# [WHAT YOU NEED TO DO]
Search the data for the string "Difference" and gather each line it is in.

[Stored items from a collection]
------------------------------------------------------------------------

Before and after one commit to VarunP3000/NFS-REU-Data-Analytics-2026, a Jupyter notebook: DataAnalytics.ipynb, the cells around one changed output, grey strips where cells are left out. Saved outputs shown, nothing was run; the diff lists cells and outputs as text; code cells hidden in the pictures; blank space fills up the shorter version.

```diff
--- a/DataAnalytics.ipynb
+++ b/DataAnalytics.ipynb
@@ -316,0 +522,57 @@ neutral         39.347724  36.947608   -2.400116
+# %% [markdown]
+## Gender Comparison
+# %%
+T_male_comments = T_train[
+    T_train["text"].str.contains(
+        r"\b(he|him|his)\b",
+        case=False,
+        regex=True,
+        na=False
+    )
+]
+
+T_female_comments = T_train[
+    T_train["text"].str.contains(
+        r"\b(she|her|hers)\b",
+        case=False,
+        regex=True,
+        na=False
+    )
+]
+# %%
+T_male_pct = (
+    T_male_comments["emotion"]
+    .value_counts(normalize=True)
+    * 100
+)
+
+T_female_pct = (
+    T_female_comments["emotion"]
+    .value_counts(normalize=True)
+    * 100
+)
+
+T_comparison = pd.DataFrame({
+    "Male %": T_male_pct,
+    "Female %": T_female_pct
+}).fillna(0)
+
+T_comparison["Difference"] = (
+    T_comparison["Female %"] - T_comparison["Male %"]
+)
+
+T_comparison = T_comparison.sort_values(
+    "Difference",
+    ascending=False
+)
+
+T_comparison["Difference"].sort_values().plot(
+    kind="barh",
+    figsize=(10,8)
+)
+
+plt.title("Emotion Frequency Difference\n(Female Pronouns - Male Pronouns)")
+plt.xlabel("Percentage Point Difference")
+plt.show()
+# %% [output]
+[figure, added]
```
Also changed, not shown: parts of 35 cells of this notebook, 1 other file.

------------------------------------------------------------------------

# [WRITTEN SOLUTION]
+T_comparison["Difference"] = (
+    "Difference",
+T_comparison["Difference"].sort_values().plot(
+plt.title("Emotion Frequency Difference\n(Female Pronouns - Male Pronouns)")
+plt.xlabel("Percentage Point Difference")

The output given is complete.